As my reputation in Spain waxed, so did my involvement with the Museo Nacional del Prado, Madrid. With the appointment of a close friend and colleague as director, an ad hoc committee was formed, headed by Jose Maria Aznar, the President of Spain. Other members included the Minister of Culture and the Minister of Defense. The task was to modernize an institution that had fallen into an abyss of neglect. This complex goal was eventually accomplished, and I was decorated with the Great Cross of Alfonso X the Wise, the highest civilian award of the Kingdom of Spain, for my contributions to the task. (I had earlier been decorated with the rank of Commander of the Order of Isabel la Catolica and awarded the Medalla de Oro de Bellas Artes, Ministry of Culture, Spain both in 1986.) In 2012, I was appointed as Catedratico del Museo del Prado, which involved a series of six public lectures. These were published in 2014, entitled In the Shadow of Velazquez: A Life in Art History.
In the mid-1990s, I perceived the importance of painting in the American colonies of Spain. Especially influential for this change in direction was the invitation in 1994 to direct a seminar on Spanish painting for the professors of art history at the Universidad Autonoma de Mexico. A team had been formed to investigate the ties between Spanish and New Spanish painting, and I was invited to become a member. It soon became apparent that the study of the relationship between the Colony and the Iberian Peninsula needed to be rethought using the methodological concepts of cultural transfer and transculturation. Slowly but surely, the focus of my research and teaching moved from Spain to New Spain. The first event was the organization of a major exhibition at the Museo de America, Madrid 1999. I established a particularly fruitful relationship with the Fomento Cultural Banamex and served as comisario of Pintura de los Reinos, which was shown in Madrid in the Museo del Prado and the Palacio Real, and in Mexico City. My latest sally into this field is Colonial Painting in Latin America 1550-1820 (Yale University Press) edited by Luisa Elena Alcala, a former student, and me, which involved coordinating the contributions of seven authors. This book is already recognized as the standard reference for field. Another venture into Mexican painting was a small exhibition I curated at the Louvre, Mexico en el Louvre, in 2013.
I have served on many advisory panels (Guggenheim ACLS, Mellon Foundation, Princeton University Art Museum) and received many awards for my contributions to the field, of which the most important is the Distinguished Scholar by the College Art Association of America 2010. I was elected to the American Academy of Arts and Sciences in 1996. The number of my books, articles and reviews now stands at 119.

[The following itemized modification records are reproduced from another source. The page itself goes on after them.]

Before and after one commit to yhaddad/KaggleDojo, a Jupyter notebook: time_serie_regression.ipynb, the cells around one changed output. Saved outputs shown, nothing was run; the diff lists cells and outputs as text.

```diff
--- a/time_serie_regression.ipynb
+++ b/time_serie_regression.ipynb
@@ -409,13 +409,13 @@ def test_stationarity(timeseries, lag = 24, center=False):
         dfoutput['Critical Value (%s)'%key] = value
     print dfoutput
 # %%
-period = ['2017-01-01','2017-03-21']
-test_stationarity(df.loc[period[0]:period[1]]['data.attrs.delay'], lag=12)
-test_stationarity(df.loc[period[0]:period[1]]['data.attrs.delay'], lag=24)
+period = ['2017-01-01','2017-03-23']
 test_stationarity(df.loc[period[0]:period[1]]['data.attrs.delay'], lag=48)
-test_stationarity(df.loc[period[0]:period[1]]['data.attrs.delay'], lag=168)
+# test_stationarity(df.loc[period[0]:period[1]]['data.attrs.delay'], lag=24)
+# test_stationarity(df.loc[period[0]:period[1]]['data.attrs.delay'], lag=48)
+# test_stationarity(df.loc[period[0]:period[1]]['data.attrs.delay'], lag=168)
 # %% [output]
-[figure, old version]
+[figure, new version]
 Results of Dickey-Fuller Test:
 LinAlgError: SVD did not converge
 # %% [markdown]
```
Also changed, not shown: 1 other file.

This elevated number could have been attained only at the Institute of Fine Arts. When I chose to leave Princeton, where I was a tenured associate professor, I recognized that I could only hope to attain my lifetime goals for increasing the understanding and appreciation of Hispanic art at the Institute. The factors that entered this equation were generous leave time and a student body comprised only of graduate degree candidates. My course offerings over the years can read as a syllabus of my “master” plan. Seminars provided a testing ground for new ideas and new areas and nourished the advanced work of my students. These are some of the qualities which make the Institute unique and a center for learning which is unsurpassed in the field of art history.